EXERCISE GOAL
From the material below, tally every line containing "sunhoon"; reply with the total only.

___ PROVIDED INFORMATION

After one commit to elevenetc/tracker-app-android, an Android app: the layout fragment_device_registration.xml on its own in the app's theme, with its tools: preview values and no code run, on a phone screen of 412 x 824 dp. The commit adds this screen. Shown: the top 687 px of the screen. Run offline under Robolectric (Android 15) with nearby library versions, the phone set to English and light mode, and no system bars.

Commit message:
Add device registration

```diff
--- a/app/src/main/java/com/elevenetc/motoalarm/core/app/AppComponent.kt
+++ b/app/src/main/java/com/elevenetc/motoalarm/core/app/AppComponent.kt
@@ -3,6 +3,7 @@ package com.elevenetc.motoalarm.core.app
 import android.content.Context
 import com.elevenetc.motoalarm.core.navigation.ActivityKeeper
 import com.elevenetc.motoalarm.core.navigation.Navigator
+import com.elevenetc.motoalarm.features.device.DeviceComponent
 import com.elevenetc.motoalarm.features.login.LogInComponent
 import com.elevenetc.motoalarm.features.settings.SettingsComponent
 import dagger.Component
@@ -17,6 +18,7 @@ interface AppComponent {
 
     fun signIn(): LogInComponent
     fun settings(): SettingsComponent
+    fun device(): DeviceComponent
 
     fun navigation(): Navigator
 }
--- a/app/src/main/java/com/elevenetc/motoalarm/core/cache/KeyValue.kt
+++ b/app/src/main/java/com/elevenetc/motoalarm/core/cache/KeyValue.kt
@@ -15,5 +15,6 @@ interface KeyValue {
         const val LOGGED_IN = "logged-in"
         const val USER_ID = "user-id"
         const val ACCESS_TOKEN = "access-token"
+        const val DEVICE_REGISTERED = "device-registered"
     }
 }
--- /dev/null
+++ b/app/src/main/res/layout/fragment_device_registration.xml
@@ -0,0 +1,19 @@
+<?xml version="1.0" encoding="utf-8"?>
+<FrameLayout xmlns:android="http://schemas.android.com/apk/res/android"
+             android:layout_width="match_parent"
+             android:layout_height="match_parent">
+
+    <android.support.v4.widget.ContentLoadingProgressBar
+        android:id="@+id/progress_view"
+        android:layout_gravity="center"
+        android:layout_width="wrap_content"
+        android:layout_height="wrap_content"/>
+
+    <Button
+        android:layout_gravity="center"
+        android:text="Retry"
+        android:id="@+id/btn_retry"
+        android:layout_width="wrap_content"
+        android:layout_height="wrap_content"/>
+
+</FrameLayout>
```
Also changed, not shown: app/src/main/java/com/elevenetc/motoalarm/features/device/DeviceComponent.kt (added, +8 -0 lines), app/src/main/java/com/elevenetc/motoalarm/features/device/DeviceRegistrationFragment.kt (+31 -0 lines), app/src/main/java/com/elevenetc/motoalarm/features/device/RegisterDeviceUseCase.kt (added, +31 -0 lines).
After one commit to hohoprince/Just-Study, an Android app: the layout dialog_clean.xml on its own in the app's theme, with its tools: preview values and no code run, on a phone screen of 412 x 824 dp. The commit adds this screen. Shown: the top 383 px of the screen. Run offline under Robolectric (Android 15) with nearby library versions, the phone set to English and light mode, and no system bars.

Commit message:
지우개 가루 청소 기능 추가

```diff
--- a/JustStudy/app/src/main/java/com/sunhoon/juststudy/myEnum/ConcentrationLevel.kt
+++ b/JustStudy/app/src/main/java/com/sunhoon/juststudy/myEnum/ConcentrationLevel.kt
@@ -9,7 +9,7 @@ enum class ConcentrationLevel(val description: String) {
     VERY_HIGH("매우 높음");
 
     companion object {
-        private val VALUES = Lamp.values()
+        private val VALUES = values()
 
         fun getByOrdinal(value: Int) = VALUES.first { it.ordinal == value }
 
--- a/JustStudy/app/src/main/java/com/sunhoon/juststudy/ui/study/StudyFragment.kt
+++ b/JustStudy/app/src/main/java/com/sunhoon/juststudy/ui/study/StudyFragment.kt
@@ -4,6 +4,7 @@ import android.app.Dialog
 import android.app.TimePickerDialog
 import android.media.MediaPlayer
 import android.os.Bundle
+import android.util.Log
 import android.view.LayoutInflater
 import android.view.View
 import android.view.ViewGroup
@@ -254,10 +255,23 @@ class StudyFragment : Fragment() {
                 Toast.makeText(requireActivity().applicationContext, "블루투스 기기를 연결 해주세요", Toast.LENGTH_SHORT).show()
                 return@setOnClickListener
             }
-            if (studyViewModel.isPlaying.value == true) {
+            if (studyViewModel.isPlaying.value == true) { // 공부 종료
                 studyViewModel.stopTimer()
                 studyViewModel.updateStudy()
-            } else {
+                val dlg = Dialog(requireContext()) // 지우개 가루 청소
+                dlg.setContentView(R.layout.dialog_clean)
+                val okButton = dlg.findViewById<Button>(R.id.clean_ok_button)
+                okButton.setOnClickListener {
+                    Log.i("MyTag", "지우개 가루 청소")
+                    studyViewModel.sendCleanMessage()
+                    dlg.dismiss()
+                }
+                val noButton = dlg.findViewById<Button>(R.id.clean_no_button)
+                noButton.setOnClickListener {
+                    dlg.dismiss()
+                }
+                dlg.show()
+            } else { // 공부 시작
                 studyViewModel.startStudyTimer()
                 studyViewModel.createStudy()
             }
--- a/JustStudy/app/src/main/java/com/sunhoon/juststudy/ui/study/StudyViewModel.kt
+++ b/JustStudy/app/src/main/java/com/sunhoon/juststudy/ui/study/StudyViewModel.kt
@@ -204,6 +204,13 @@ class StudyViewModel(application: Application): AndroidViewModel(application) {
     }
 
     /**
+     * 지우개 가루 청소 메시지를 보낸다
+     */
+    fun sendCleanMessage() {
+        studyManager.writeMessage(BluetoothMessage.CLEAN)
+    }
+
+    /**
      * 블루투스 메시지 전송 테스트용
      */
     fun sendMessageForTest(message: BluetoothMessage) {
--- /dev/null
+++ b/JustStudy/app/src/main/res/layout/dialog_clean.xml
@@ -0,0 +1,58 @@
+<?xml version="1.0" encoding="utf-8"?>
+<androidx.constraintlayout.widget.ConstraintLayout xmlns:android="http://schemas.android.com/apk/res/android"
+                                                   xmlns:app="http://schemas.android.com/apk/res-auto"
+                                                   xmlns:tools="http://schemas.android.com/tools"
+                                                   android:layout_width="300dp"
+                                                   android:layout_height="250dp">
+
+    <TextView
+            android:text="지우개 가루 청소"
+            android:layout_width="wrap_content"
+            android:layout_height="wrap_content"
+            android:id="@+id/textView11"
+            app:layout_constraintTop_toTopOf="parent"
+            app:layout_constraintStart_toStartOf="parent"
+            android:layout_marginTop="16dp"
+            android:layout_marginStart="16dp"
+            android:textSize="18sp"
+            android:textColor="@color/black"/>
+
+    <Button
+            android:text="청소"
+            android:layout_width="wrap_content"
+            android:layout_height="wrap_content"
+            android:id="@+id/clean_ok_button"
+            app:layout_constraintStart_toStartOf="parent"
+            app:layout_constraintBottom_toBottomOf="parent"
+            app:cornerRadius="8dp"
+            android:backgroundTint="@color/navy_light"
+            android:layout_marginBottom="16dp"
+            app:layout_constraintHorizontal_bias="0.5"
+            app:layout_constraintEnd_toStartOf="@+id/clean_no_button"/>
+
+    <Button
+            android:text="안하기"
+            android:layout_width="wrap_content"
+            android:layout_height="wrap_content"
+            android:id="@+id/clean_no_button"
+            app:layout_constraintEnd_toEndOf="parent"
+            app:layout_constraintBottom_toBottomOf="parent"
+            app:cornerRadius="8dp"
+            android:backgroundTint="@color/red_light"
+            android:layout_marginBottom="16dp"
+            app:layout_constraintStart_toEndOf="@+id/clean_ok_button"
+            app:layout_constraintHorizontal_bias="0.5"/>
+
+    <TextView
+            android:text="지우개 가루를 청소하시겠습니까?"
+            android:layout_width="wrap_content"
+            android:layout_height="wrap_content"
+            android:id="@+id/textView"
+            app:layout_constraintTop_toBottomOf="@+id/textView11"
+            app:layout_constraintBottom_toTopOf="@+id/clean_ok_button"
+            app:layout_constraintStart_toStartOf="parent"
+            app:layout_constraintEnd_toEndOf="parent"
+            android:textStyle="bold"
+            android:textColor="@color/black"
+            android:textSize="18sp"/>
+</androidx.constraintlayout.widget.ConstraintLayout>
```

______

OUTPUT
6